I have no problem with the FBI using such technology to catch criminals, but they should be required to play by established rules. In this case, the rules required a wiretap warrant.
The second case is even more remarkable because it involves federal judges ruling against other federal judges.
In May, a group of judges from the federal judiciary's Ninth Circuit court discovered their office computers were being monitored and ordered their IT department to shut down the monitoring program. But a committee of federal judges that helps determine how the judicial branch governs itself has recommended the monitoring system be turned back on. A vote on the committee's recommendation is scheduled for the Sept. 11 meeting of the Judicial Conference of the United States, the panel of top judges headed by Supreme Court Chief Justice William Rehnquist.
The monitoring system in question was installed only at the three gateways that connect the judiciary network to the Internet. Its purpose was to look for content such as pornography, music and streaming video files that indicate unauthorized use of the Internet connections. From coverage in the general press, it sounds like there are also intrusion detection capabilities built in to the system; those, thankfully, have already been turned back on.

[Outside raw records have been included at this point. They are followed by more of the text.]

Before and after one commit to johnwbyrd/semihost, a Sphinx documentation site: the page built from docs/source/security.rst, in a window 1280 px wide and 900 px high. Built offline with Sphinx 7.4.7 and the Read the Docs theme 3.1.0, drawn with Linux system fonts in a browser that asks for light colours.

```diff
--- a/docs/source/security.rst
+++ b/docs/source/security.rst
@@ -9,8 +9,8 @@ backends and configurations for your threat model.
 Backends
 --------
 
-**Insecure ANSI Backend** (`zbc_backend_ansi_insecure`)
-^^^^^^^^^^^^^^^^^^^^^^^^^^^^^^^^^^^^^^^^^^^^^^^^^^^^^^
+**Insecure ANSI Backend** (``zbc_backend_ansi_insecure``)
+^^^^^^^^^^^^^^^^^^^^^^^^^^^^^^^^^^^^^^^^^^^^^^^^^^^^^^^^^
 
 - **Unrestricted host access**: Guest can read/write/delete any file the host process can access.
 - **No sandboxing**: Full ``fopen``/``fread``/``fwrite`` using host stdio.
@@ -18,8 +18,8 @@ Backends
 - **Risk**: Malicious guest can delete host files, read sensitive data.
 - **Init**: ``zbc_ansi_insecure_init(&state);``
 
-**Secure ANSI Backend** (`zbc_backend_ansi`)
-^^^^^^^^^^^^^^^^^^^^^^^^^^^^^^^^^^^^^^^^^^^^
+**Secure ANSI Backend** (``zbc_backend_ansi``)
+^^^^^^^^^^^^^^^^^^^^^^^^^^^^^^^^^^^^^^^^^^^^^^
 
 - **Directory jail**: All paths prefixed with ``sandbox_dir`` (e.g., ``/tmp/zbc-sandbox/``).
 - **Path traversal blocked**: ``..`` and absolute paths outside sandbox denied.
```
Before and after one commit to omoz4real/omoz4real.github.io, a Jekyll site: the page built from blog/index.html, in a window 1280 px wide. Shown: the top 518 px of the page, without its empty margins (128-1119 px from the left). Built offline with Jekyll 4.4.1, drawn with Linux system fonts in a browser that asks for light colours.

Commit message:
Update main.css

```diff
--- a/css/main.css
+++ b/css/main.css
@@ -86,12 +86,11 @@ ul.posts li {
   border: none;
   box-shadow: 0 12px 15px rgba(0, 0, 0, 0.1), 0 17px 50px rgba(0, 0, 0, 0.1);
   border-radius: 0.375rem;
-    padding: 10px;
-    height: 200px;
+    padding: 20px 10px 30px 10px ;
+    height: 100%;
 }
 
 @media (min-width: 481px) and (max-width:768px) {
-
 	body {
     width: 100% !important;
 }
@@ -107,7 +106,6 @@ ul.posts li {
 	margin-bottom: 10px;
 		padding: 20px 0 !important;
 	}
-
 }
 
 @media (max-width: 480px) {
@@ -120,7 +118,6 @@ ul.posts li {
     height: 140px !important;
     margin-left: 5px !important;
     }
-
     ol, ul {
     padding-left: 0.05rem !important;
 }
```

Keep in mind the judiciary has about 30,000 employees, only a small fraction of whom are judges. It is not unreasonable to think that some of these employees, perhaps even some of the judges, are using their computers for matters that have nothing to do with their jobs. It is also not unreasonable to want to stop them from doing so, especially given this is the judiciary system we're talking about - a taxpayer-funded entity that should be held to a high standard of conduct.
It may smack of Big Brother, but any business that pays for its employees to have Internet access has a right to demand that access not be abused. In fact, the day may soon come when it becomes a business requirement to monitor employee actions to prove one's employees were not involved in illegal activities or, at least, that one's company took reasonable actions to prevent it.
At the same time, employees deserve to know their electronic actions are being monitored. There is much debate about whether employers should be required to disclose monitoring practices to their employees. But why the debate?
If the point of monitoring is to get employees to focus on their work and to use company resources only for company business, informing them of monitoring policies should only further those goals.
Desmond is editor of ecomSecurity.com.